THE TASK
Return the count of lines in the following records that include "ReactEcsRenderer", and nothing more.

(Data extracted from a collection)
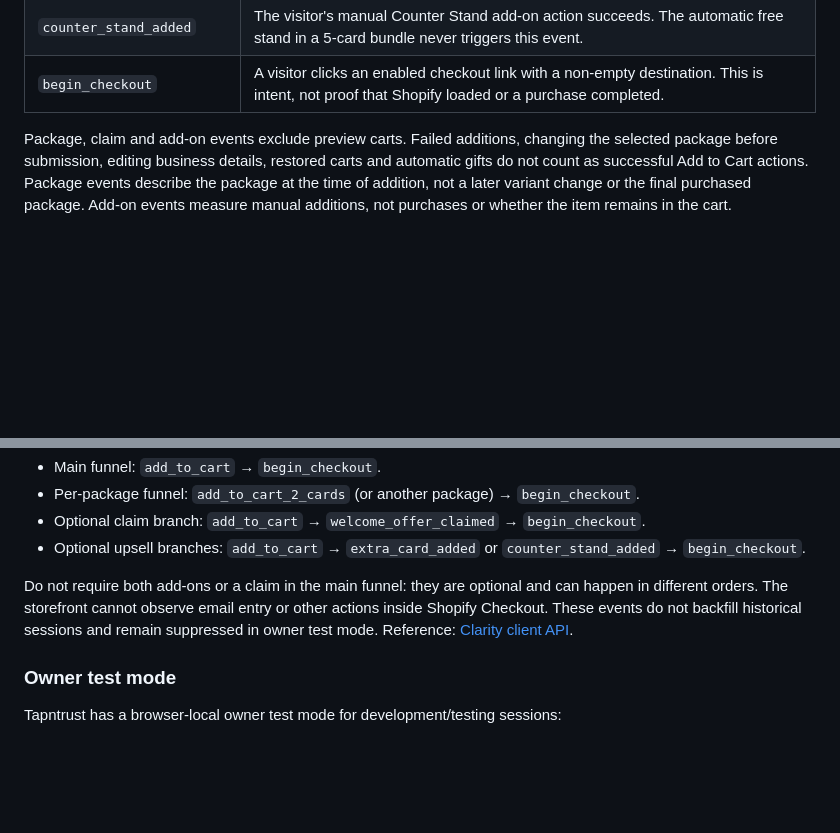
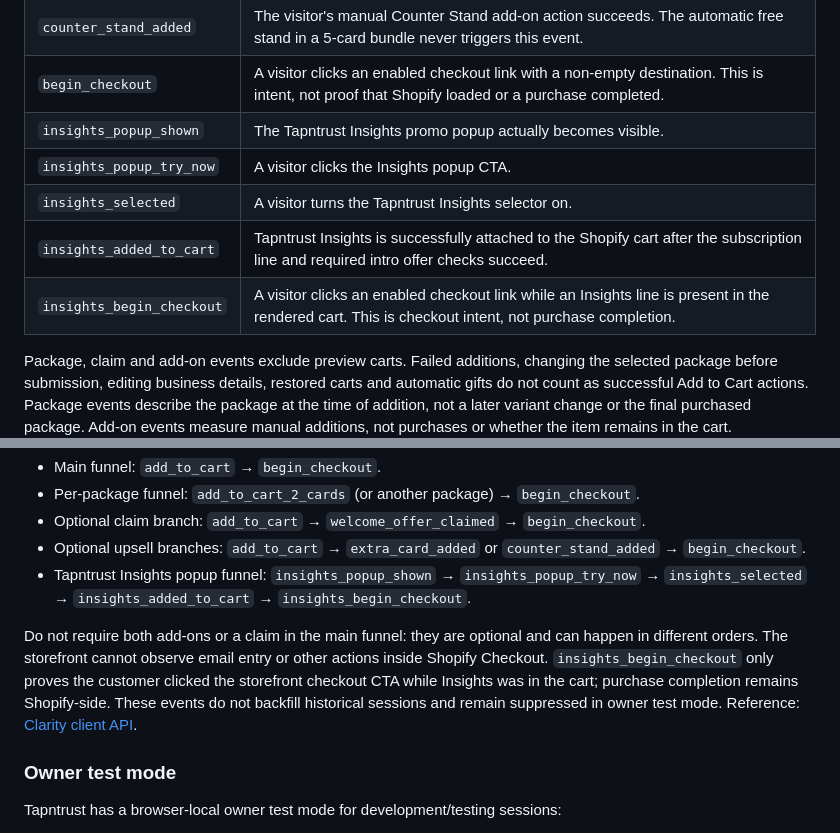
Before and after one commit to vienvavinhcr-star/tapntrust-storefront, a Markdown page: docs/ANALYTICS.md, 2 parts joined by grey strips. GitHub-like rendering; blank space fills up the shorter version.

Commit message:
Document Clarity Insights funnel events

```diff
--- a/docs/ANALYTICS.md
+++ b/docs/ANALYTICS.md
@@ -50,6 +50,11 @@ When changing Shopify/Meta integrations, verify in Meta Test Events rather than
 | `extra_card_added` | The visitor's manual Extra Card add-on action succeeds. |
 | `counter_stand_added` | The visitor's manual Counter Stand add-on action succeeds. The automatic free stand in a 5-card bundle never triggers this event. |
 | `begin_checkout` | A visitor clicks an enabled checkout link with a non-empty destination. This is intent, not proof that Shopify loaded or a purchase completed. |
+| `insights_popup_shown` | The Tapntrust Insights promo popup actually becomes visible. |
+| `insights_popup_try_now` | A visitor clicks the Insights popup CTA. |
+| `insights_selected` | A visitor turns the Tapntrust Insights selector on. |
+| `insights_added_to_cart` | Tapntrust Insights is successfully attached to the Shopify cart after the subscription line and required intro offer checks succeed. |
+| `insights_begin_checkout` | A visitor clicks an enabled checkout link while an Insights line is present in the rendered cart. This is checkout intent, not purchase completion. |
 
 Package, claim and add-on events exclude preview carts. Failed additions, changing the selected package before submission, editing business details, restored carts and automatic gifts do not count as successful Add to Cart actions. Package events describe the package at the time of addition, not a later variant change or the final purchased package. Add-on events measure manual additions, not purchases or whether the item remains in the cart.
 
@@ -60,8 +65,9 @@ In Clarity, use API events in Smart Events / Funnels after new visitor activity
 - Per-package funnel: `add_to_cart_2_cards` (or another package) → `begin_checkout`.
 - Optional claim branch: `add_to_cart` → `welcome_offer_claimed` → `begin_checkout`.
 - Optional upsell branches: `add_to_cart` → `extra_card_added` or `counter_stand_added` → `begin_checkout`.
+- Tapntrust Insights popup funnel: `insights_popup_shown` → `insights_popup_try_now` → `insights_selected` → `insights_added_to_cart` → `insights_begin_checkout`.
 
-Do not require both add-ons or a claim in the main funnel: they are optional and can happen in different orders. The storefront cannot observe email entry or other actions inside Shopify Checkout. These events do not backfill historical sessions and remain suppressed in owner test mode. Reference: [Clarity client API](https://learn.microsoft.com/en-us/clarity/setup-and-installation/clarity-api).
+Do not require both add-ons or a claim in the main funnel: they are optional and can happen in different orders. The storefront cannot observe email entry or other actions inside Shopify Checkout. `insights_begin_checkout` only proves the customer clicked the storefront checkout CTA while Insights was in the cart; purchase completion remains Shopify-side. These events do not backfill historical sessions and remain suppressed in owner test mode. Reference: [Clarity client API](https://learn.microsoft.com/en-us/clarity/setup-and-installation/clarity-api).
 
 ### Owner test mode
 
```
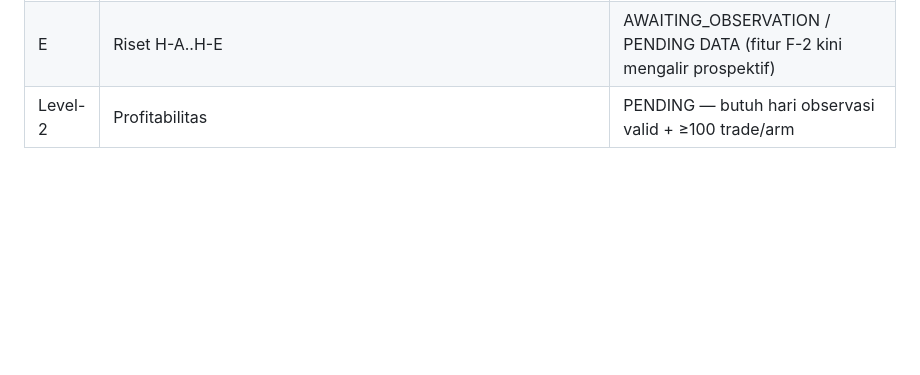
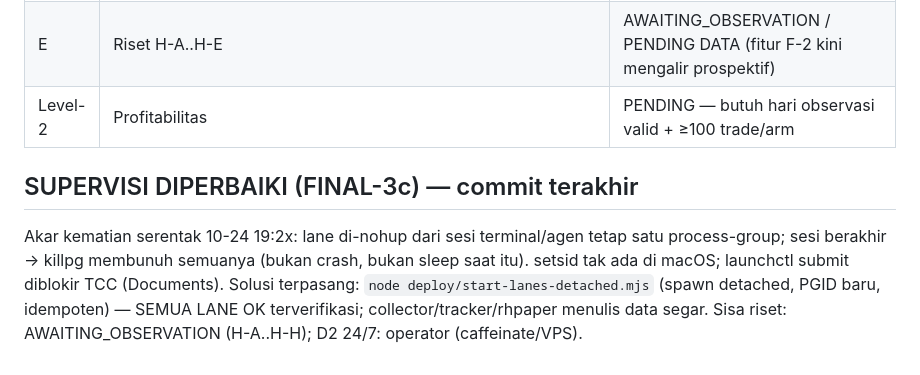
Before and after one commit to arifbrs/shitcoin-bot, a Markdown page: PLAN_PROGRESS.md, the part around the change. Drawn GitHub-style; blank space fills up the shorter version.

Commit message:
PLAN_PROGRESS: supervisi diperbaiki (detached launcher)

```diff
--- a/PLAN_PROGRESS.md
+++ b/PLAN_PROGRESS.md
@@ -455,3 +455,10 @@ PROFITABILITY: NOT YET VALIDATED — 5 completed sim trade (semua stop kecil) bu
 | D2 | 24/7 | BLOCKED_EXTERNAL (operator: caffeinate/pmset/VPS) |
 | E | Riset H-A..H-E | AWAITING_OBSERVATION / PENDING DATA (fitur F-2 kini mengalir prospektif) |
 | Level-2 | Profitabilitas | PENDING — butuh hari observasi valid + ≥100 trade/arm |
+
+## SUPERVISI DIPERBAIKI (FINAL-3c) — commit terakhir
+Akar kematian serentak 10-24 19:2x: lane di-nohup dari sesi terminal/agen tetap satu process-group;
+sesi berakhir → killpg membunuh semuanya (bukan crash, bukan sleep saat itu). setsid tak ada di macOS;
+launchctl submit diblokir TCC (Documents). Solusi terpasang: `node deploy/start-lanes-detached.mjs`
+(spawn detached, PGID baru, idempoten) — SEMUA LANE OK terverifikasi; collector/tracker/rhpaper
+menulis data segar. Sisa riset: AWAITING_OBSERVATION (H-A..H-H); D2 24/7: operator (caffeinate/VPS).
```
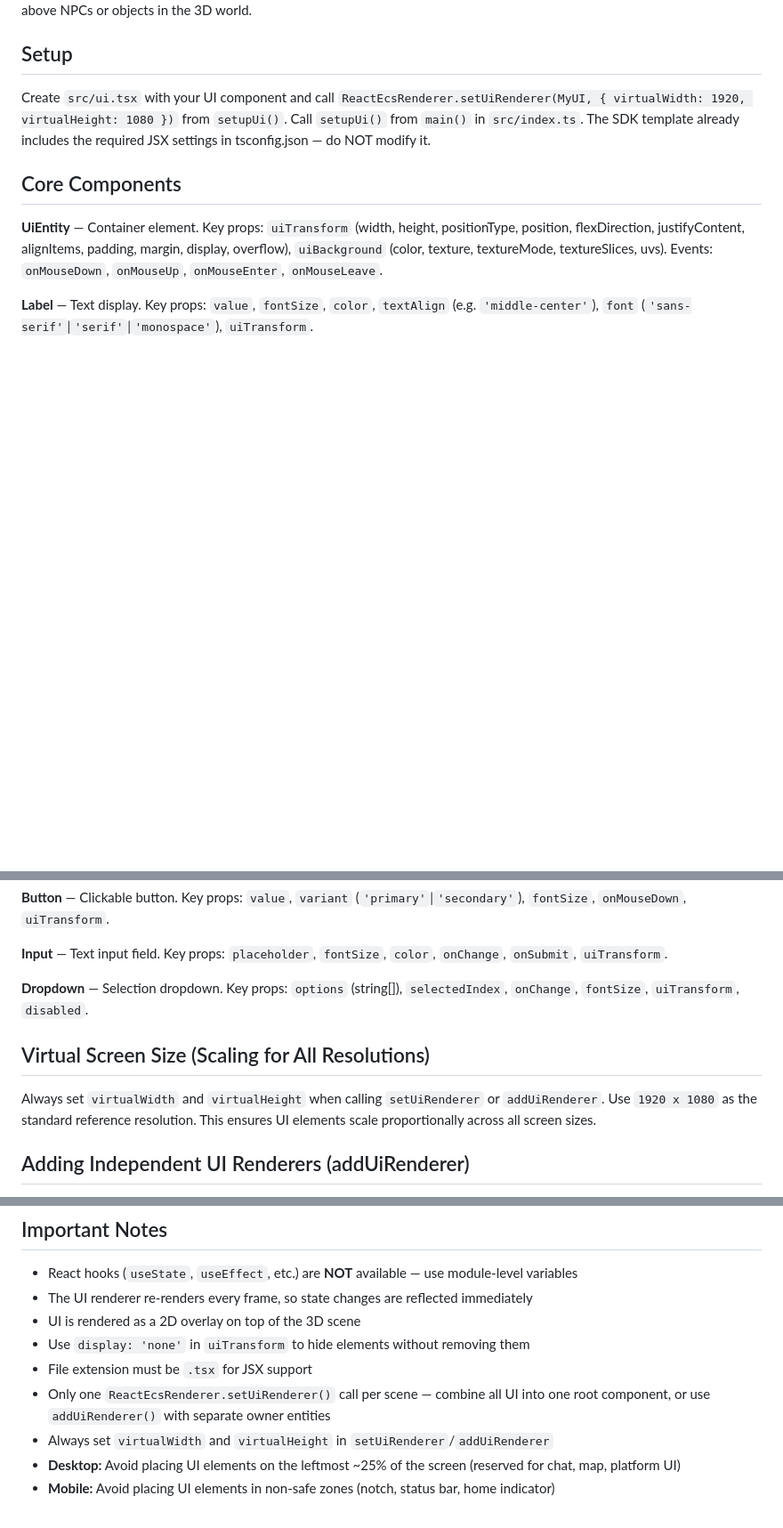
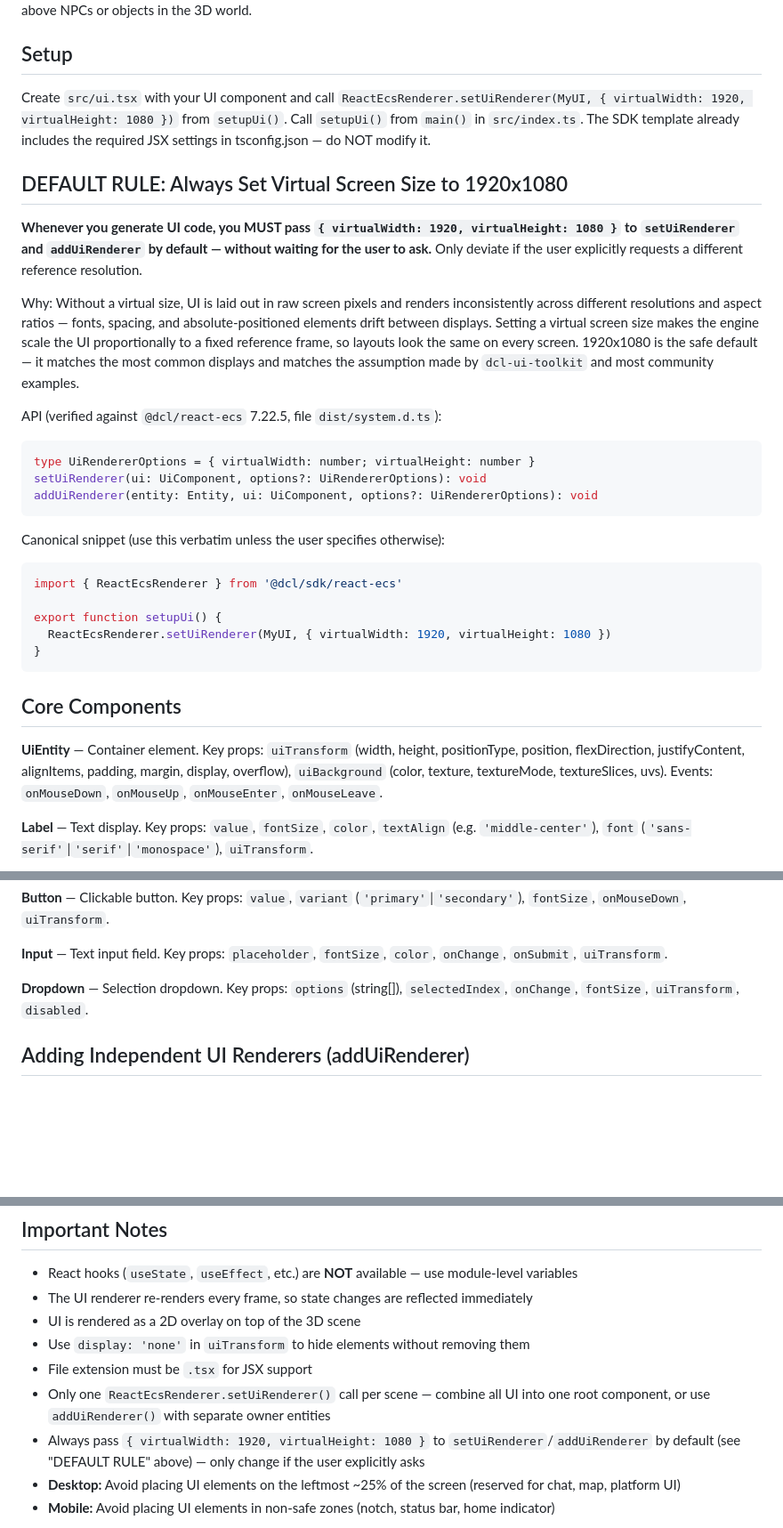
Before and after one commit to decentraland/sdk-skills, a Markdown page: build-ui/SKILL.md, 3 parts joined by grey strips. Shown at 89% size. GitHub-like rendering; blank space fills up the shorter version.

Commit message:
virtual w and h

````diff
--- a/build-ui/SKILL.md
+++ b/build-ui/SKILL.md
@@ -22,6 +22,28 @@ Use React-ECS for any 2D overlay: scoreboards, health bars, dialogs, inventories
 
 Create `src/ui.tsx` with your UI component and call `ReactEcsRenderer.setUiRenderer(MyUI, { virtualWidth: 1920, virtualHeight: 1080 })` from `setupUi()`. Call `setupUi()` from `main()` in `src/index.ts`. The SDK template already includes the required JSX settings in tsconfig.json — do NOT modify it.
 
+## DEFAULT RULE: Always Set Virtual Screen Size to 1920x1080
+
+**Whenever you generate UI code, you MUST pass `{ virtualWidth: 1920, virtualHeight: 1080 }` to `setUiRenderer` and `addUiRenderer` by default — without waiting for the user to ask.** Only deviate if the user explicitly requests a different reference resolution.
+
+Why: Without a virtual size, UI is laid out in raw screen pixels and renders inconsistently across different resolutions and aspect ratios — fonts, spacing, and absolute-positioned elements drift between displays. Setting a virtual screen size makes the engine scale the UI proportionally to a fixed reference frame, so layouts look the same on every screen. 1920x1080 is the safe default — it matches the most common displays and matches the assumption made by `dcl-ui-toolkit` and most community examples.
+
+API (verified against `@dcl/react-ecs` 7.22.5, file `dist/system.d.ts`):
+```ts
+type UiRendererOptions = { virtualWidth: number; virtualHeight: number }
+setUiRenderer(ui: UiComponent, options?: UiRendererOptions): void
+addUiRenderer(entity: Entity, ui: UiComponent, options?: UiRendererOptions): void
+```
+
+Canonical snippet (use this verbatim unless the user specifies otherwise):
+```tsx
+import { ReactEcsRenderer } from '@dcl/sdk/react-ecs'
+
+export function setupUi() {
+  ReactEcsRenderer.setUiRenderer(MyUI, { virtualWidth: 1920, virtualHeight: 1080 })
+}
+```
+
 ## Core Components
 
 **UiEntity** — Container element. Key props: `uiTransform` (width, height, positionType, position, flexDirection, justifyContent, alignItems, padding, margin, display, overflow), `uiBackground` (color, texture, textureMode, textureSlices, uvs). Events: `onMouseDown`, `onMouseUp`, `onMouseEnter`, `onMouseLeave`.
@@ -33,10 +55,6 @@ Create `src/ui.tsx` with your UI component and call `ReactEcsRenderer.setUiRende
 **Input** — Text input field. Key props: `placeholder`, `fontSize`, `color`, `onChange`, `onSubmit`, `uiTransform`.
 
 **Dropdown** — Selection dropdown. Key props: `options` (string[]), `selectedIndex`, `onChange`, `fontSize`, `uiTransform`, `disabled`.
-
-## Virtual Screen Size (Scaling for All Resolutions)
-
-Always set `virtualWidth` and `virtualHeight` when calling `setUiRenderer` or `addUiRenderer`. Use `1920 x 1080` as the standard reference resolution. This ensures UI elements scale proportionally across all screen sizes.
 
 ## Adding Independent UI Renderers (addUiRenderer)
 
@@ -86,7 +104,7 @@ Install with `npm install dcl-ui-toolkit`. Register with `ReactEcsRenderer.setUi
 - Use `display: 'none'` in `uiTransform` to hide elements without removing them
 - File extension must be `.tsx` for JSX support
 - Only one `ReactEcsRenderer.setUiRenderer()` call per scene — combine all UI into one root component, or use `addUiRenderer()` with separate owner entities
-- Always set `virtualWidth` and `virtualHeight` in `setUiRenderer`/`addUiRenderer`
+- Always pass `{ virtualWidth: 1920, virtualHeight: 1080 }` to `setUiRenderer`/`addUiRenderer` by default (see "DEFAULT RULE" above) — only change if the user explicitly asks
 - **Desktop:** Avoid placing UI elements on the leftmost ~25% of the screen (reserved for chat, map, platform UI)
 - **Mobile:** Avoid placing UI elements in non-safe zones (notch, status bar, home indicator)
 
````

OUTPUT OF THE EXERCISE
6